---- Data for processing

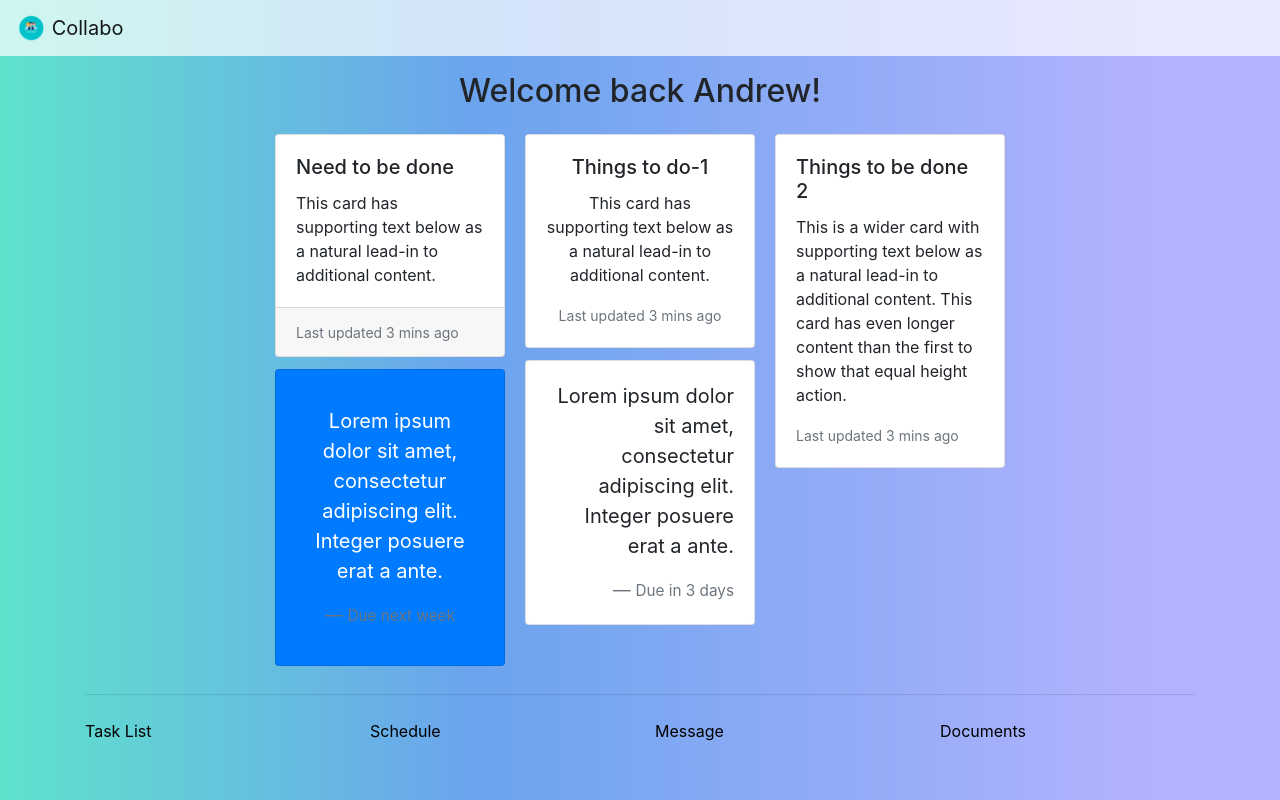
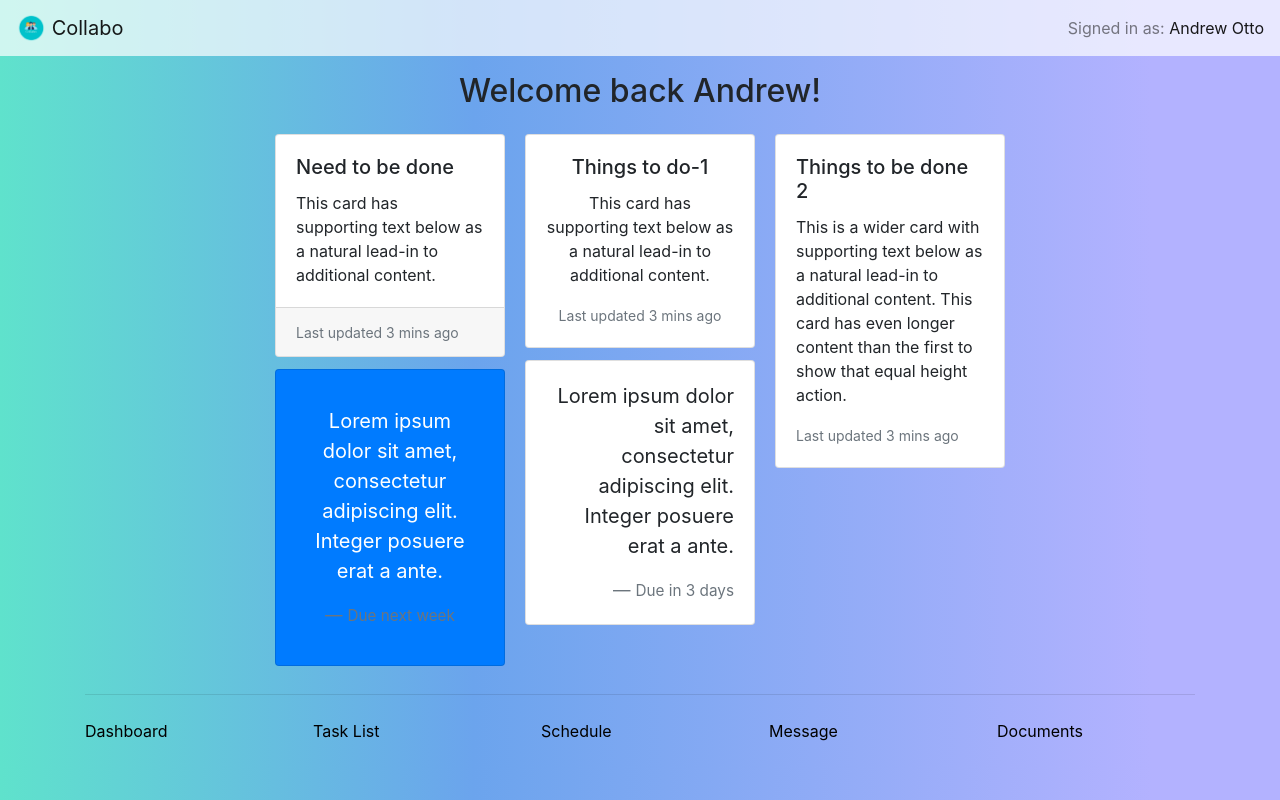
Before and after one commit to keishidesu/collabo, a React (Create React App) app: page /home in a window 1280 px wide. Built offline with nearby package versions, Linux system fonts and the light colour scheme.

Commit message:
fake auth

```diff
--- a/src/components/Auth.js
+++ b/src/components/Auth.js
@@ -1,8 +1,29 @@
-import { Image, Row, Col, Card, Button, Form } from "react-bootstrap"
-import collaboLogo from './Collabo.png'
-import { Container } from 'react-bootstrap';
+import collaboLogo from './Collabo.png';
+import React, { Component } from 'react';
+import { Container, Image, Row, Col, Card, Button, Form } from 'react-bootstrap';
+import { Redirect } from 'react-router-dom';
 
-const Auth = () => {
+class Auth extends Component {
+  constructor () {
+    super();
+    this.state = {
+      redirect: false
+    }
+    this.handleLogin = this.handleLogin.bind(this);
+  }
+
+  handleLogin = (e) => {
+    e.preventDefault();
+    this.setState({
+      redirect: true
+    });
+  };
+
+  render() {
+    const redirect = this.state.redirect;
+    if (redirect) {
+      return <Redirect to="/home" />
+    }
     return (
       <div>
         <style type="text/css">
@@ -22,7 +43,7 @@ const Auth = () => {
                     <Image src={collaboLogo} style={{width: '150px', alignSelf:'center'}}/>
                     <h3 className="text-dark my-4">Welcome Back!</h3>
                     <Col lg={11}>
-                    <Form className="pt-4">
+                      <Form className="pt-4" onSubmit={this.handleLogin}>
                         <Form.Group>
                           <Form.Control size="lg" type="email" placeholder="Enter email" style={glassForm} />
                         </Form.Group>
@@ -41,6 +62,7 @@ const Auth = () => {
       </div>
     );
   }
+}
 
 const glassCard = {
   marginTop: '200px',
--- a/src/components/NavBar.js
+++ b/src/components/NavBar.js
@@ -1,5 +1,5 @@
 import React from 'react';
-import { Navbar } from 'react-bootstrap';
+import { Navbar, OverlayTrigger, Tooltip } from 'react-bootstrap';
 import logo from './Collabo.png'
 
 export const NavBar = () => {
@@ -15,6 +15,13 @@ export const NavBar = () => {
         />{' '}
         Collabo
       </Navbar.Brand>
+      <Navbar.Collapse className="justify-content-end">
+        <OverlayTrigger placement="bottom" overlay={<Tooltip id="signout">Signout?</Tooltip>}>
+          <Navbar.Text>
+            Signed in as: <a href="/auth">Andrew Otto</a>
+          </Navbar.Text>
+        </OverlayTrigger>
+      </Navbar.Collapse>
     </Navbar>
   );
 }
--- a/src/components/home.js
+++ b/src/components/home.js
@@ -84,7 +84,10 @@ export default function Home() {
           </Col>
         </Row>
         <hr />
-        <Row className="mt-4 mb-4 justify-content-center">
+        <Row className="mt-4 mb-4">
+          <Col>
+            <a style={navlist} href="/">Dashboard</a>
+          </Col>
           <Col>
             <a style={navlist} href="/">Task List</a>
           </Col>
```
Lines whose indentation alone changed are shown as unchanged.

--------

> _Exercise aim_
All entries above are to be reproduced exactly, with no pictures.

> _Expected answer_
Before and after one commit to keishidesu/collabo, a React (Create React App) app: page /home in a window 1280 px wide. Built offline with nearby package versions, Linux system fonts and the light colour scheme.

Commit message:
fake auth

```diff
--- a/src/components/Auth.js
+++ b/src/components/Auth.js
@@ -1,8 +1,29 @@
-import { Image, Row, Col, Card, Button, Form } from "react-bootstrap"
-import collaboLogo from './Collabo.png'
-import { Container } from 'react-bootstrap';
+import collaboLogo from './Collabo.png';
+import React, { Component } from 'react';
+import { Container, Image, Row, Col, Card, Button, Form } from 'react-bootstrap';
+import { Redirect } from 'react-router-dom';
 
-const Auth = () => {
+class Auth extends Component {
+  constructor () {
+    super();
+    this.state = {
+      redirect: false
+    }
+    this.handleLogin = this.handleLogin.bind(this);
+  }
+
+  handleLogin = (e) => {
+    e.preventDefault();
+    this.setState({
+      redirect: true
+    });
+  };
+
+  render() {
+    const redirect = this.state.redirect;
+    if (redirect) {
+      return <Redirect to="/home" />
+    }
     return (
       <div>
         <style type="text/css">
@@ -22,7 +43,7 @@ const Auth = () => {
                     <Image src={collaboLogo} style={{width: '150px', alignSelf:'center'}}/>
                     <h3 className="text-dark my-4">Welcome Back!</h3>
                     <Col lg={11}>
-                    <Form className="pt-4">
+                      <Form className="pt-4" onSubmit={this.handleLogin}>
                         <Form.Group>
                           <Form.Control size="lg" type="email" placeholder="Enter email" style={glassForm} />
                         </Form.Group>
@@ -41,6 +62,7 @@ const Auth = () => {
       </div>
     );
   }
+}
 
 const glassCard = {
   marginTop: '200px',
--- a/src/components/NavBar.js
+++ b/src/components/NavBar.js
@@ -1,5 +1,5 @@
 import React from 'react';
-import { Navbar } from 'react-bootstrap';
+import { Navbar, OverlayTrigger, Tooltip } from 'react-bootstrap';
 import logo from './Collabo.png'
 
 export const NavBar = () => {
@@ -15,6 +15,13 @@ export const NavBar = () => {
         />{' '}
         Collabo
       </Navbar.Brand>
+      <Navbar.Collapse className="justify-content-end">
+        <OverlayTrigger placement="bottom" overlay={<Tooltip id="signout">Signout?</Tooltip>}>
+          <Navbar.Text>
+            Signed in as: <a href="/auth">Andrew Otto</a>
+          </Navbar.Text>
+        </OverlayTrigger>
+      </Navbar.Collapse>
     </Navbar>
   );
 }
--- a/src/components/home.js
+++ b/src/components/home.js
@@ -84,7 +84,10 @@ export default function Home() {
           </Col>
         </Row>
         <hr />
-        <Row className="mt-4 mb-4 justify-content-center">
+        <Row className="mt-4 mb-4">
+          <Col>
+            <a style={navlist} href="/">Dashboard</a>
+          </Col>
           <Col>
             <a style={navlist} href="/">Task List</a>
           </Col>
```
Lines whose indentation alone changed are shown as unchanged.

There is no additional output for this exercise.